Yet ethical concerns are integral to engineering artefacts and technological developments. It is essential for designing a bridge that will not collapse, a device that would not detect a car’s high carbon emissions or the development of an algorithm for a self-driving car that might kill its owner to save five lives of passers-by, 

Engineering is more than a technical endeavour; it is also a social, political and ethical enterprise. Italian architect Stefano Marzano considered design to be a political act: "every time we design a product we are making a statement about the direction the world will move in."

We need ethically aware engineers as well as engineering programmes that provide a complete view of what the profession entails

This seems to be the case if we consider, for example, the bridges in Long Island designed in the 1920s by Robert Moses. Their low height would not allow buses to pass underneath towards a nearby recreational area. This was a time when people of colour and South American immigrants would typically not own an automobile and had to rely on public transport. Such bridges stand as a display of both the engineering expertise of their designer and proof of his views about race and social class. 

When looking at how algorithms discriminate against people of colour, researcher Umoja Noble noticed a systematic algorithmic culture of oppression. The results produced by online search engines are not neutral, and their hierarchy leads to top entries that reflect political agendas, cultural stereotypes or the interests of biggest advertising clients. When searching for the "black girls" in 2011, for example, the entries prioritised by the search engine were sexual in nature, linking to one of the highest paying advertisers, the porn industry.

This bias goes beyond search engines, also affecting electoral politics and credit scoring. Financial services nowadays rely more and more on predictive algorithms to determine the suitability of a credit application, by estimating the probability that an applicant will default. They do so by determining the percentage of individuals deemed to share similar characteristics with the applicant that have in the past defaulted on their loans. Race appears to be one of the variables taken into account in this predictive analysis, resulting in a low percentage of credit applications approved for people of colour. 

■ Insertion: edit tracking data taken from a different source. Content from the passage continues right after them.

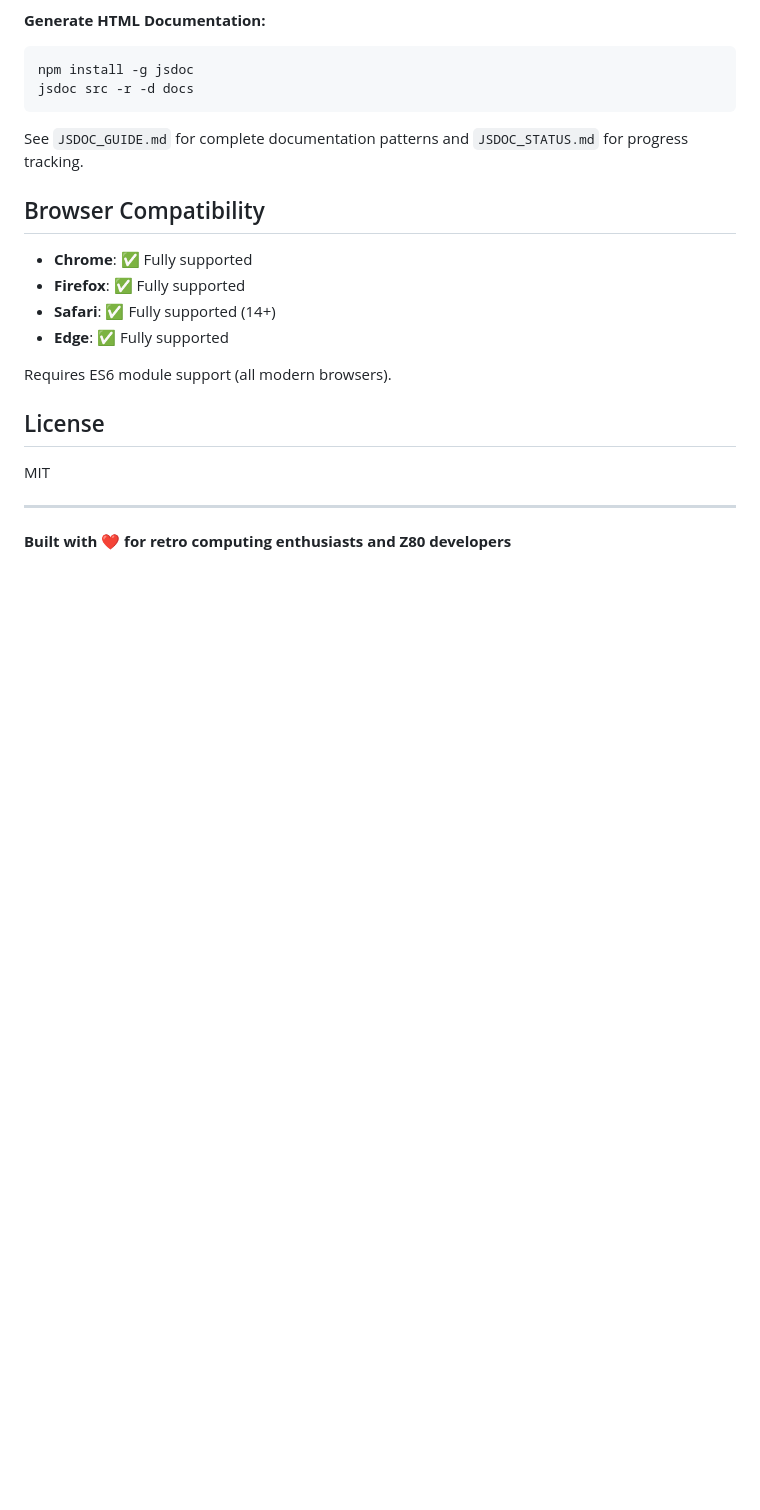
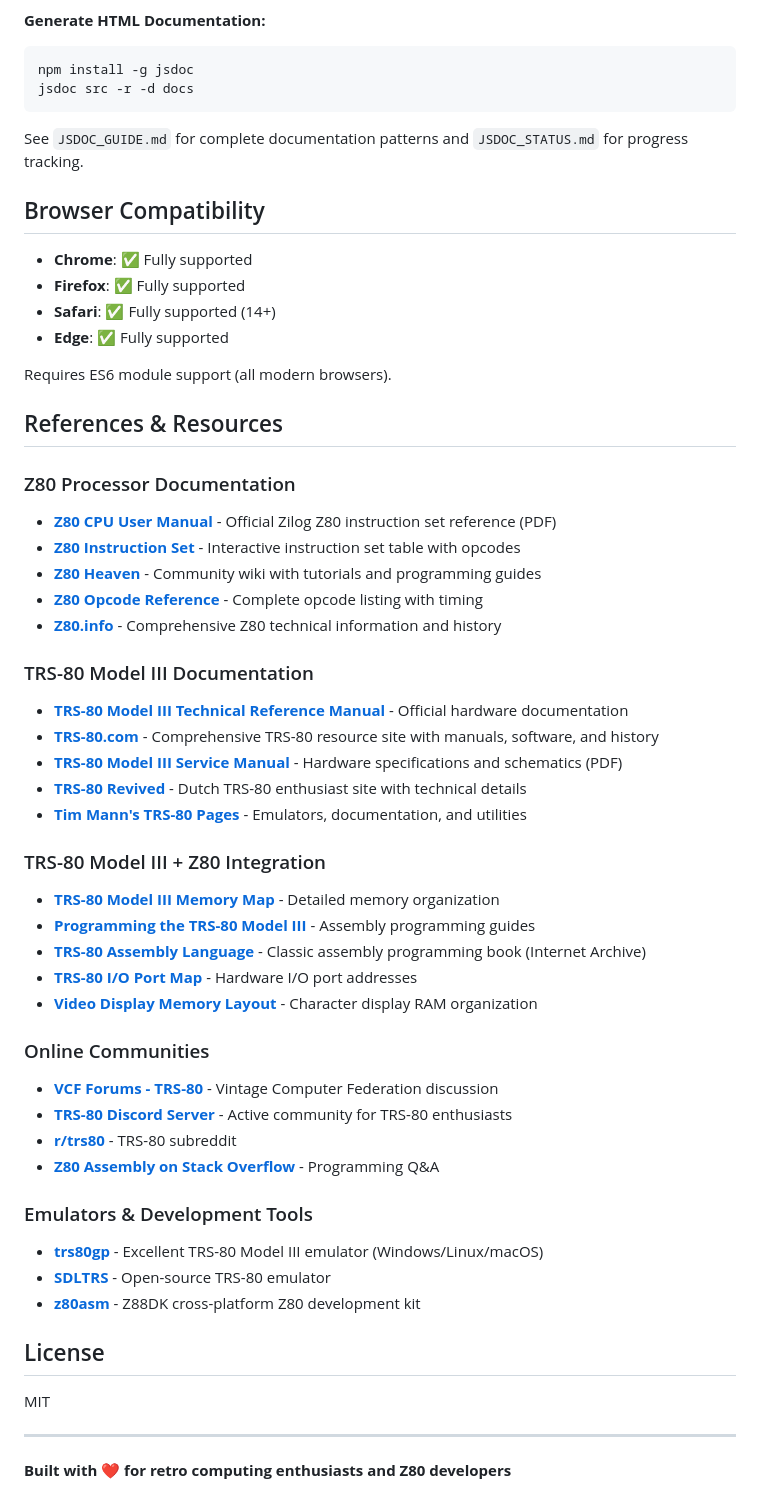
Before and after one commit to cschweda/z80-assembler, a Markdown page: README.md, the part around the change. GitHub-like rendering; blank space fills up the shorter version.

Commit message:
docs: Add comprehensive references and resources section
- Add Z80 Processor Documentation section with official manuals, instruction sets, and technical resources
- Add TRS-80 Model III Documentation section with service manuals, technical references, and community sites
- Add TRS-80 Model III + Z80 Integration section with memory maps, I/O ports, assembly guides
- Add Online Communities section with forums, Discord, Reddit, Stack Overflow
- Add Emulators & Development Tools section with trs80gp, SDLTRS, z80asm
- Total: 689 lines with 23 public resource links

```diff
--- a/README.md
+++ b/README.md
@@ -640,6 +640,45 @@ See `JSDOC_GUIDE.md` for complete documentation patterns and `JSDOC_STATUS.md` f
 
 Requires ES6 module support (all modern browsers).
 
+## References & Resources
+
+### Z80 Processor Documentation
+
+- **[Z80 CPU User Manual](http://www.zilog.com/docs/z80/um0080.pdf)** - Official Zilog Z80 instruction set reference (PDF)
+- **[Z80 Instruction Set](https://clrhome.org/table/)** - Interactive instruction set table with opcodes
+- **[Z80 Heaven](http://z80-heaven.wikidot.com/)** - Community wiki with tutorials and programming guides
+- **[Z80 Opcode Reference](https://www.z80.info/z80oplist.txt)** - Complete opcode listing with timing
+- **[Z80.info](https://www.z80.info/)** - Comprehensive Z80 technical information and history
+
+### TRS-80 Model III Documentation
+
+- **[TRS-80 Model III Technical Reference Manual](http://www.trs-80.com/wordpress/zaps-patches-pokes-tips/downloads/#ref)** - Official hardware documentation
+- **[TRS-80.com](http://www.trs-80.com/)** - Comprehensive TRS-80 resource site with manuals, software, and history
+- **[TRS-80 Model III Service Manual](http://www.classiccmp.org/dunfield/trs80/m3serv.pdf)** - Hardware specifications and schematics (PDF)
+- **[TRS-80 Revived](http://www.trs80.nl/)** - Dutch TRS-80 enthusiast site with technical details
+- **[Tim Mann's TRS-80 Pages](http://www.tim-mann.org/trs80.html)** - Emulators, documentation, and utilities
+
+### TRS-80 Model III + Z80 Integration
+
+- **[TRS-80 Model III Memory Map](http://www.trs-80.com/wordpress/tips/model-3-memory-map/)** - Detailed memory organization
+- **[Programming the TRS-80 Model III](http://www.classiccmp.org/cpmarchives/trs80/mirrors/trs-80.org/early/www.trs-80.org/model3.htm)** - Assembly programming guides
+- **[TRS-80 Assembly Language](https://archive.org/details/TRS-80_Assembly_Language_Programming_1981_Radio_Shack)** - Classic assembly programming book (Internet Archive)
+- **[TRS-80 I/O Port Map](http://www.trs-80.com/wordpress/tips/model-3-io-port-summary/)** - Hardware I/O port addresses
+- **[Video Display Memory Layout](http://www.trs-80.com/wordpress/tips/video-memory-map/)** - Character display RAM organization
+
+### Online Communities
+
+- **[VCF Forums - TRS-80](https://forum.vcfed.org/index.php?forums/tandy-trs-80.45/)** - Vintage Computer Federation discussion
+- **[TRS-80 Discord Server](https://discord.gg/gVU5TGH)** - Active community for TRS-80 enthusiasts
+- **[r/trs80](https://www.reddit.com/r/trs80/)** - TRS-80 subreddit
+- **[Z80 Assembly on Stack Overflow](https://stackoverflow.com/questions/tagged/z80)** - Programming Q&A
+
+### Emulators & Development Tools
+
+- **[trs80gp](http://48k.ca/trs80gp.html)** - Excellent TRS-80 Model III emulator (Windows/Linux/macOS)
+- **[SDLTRS](https://gitlab.com/jengun/sdltrs)** - Open-source TRS-80 emulator
+- **[z80asm](https://github.com/z88dk/z88dk)** - Z88DK cross-platform Z80 development kit
+
 ## License
 
 MIT
```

The heart of the matter

Artificial hearts are another example of an engineering device that can inadvertently prejudice a category of users. Recent findings show that artificial hearts fit only 20% of women due to their smaller chest cavities, having the characteristics of the male body as standard. The first generation of voice recognition technologies also omitted to consider the features of women. The testing protocols did not take into account that the product would fail to recognise female voices due to their higher pitch because the testing was done in male environments. These two examples are a reflection of the male perspective which still prevails in technological design, leading to products that are neither suitable nor safe for female users.

If we move from the artefacts designed by engineers and consider the characteristics of engineering practice, we find examples of the nontechnical dimension of engineering. The events leading to the Challenger space shuttle disaster show that engineering decision-making is not relying exclusively on objective measurements and absolute facts. The collaborative context in which engineers work also bears an ethical weight on the outcome of this process.

In her book about the Challenger space shuttle, Diane Vaughan coined the term "normalization of deviance" to refer to the characteristics of the work environment that tacitly affect decision-making, highlighting how the incremental deviant behaviour of team members can in time become routine. In the case of NASA, what was deemed "safe" by the engineering team responsible for the shuttle launch was incrementally altered. Given their history of successful launches, where higher and higher risks payed off, the team grew confident to move the threshold of acceptable risks. This culminated in the decision to launch the Challenger shuttle on the coldest day registered for a test, although a technical component was susceptible to failure at cold temperatures.

These examples show that we need ethically aware engineers as well as engineering programmes that provide students with a complete view of what the engineering profession entails. Engineering education should focus on the development of problem solving skills and technical expertise, but also on the careful consideration of the values embedded in engineering designs and fostered during institutional decision-making.

The views expressed here are those of the author and do not represent or reflect the views of RTÉ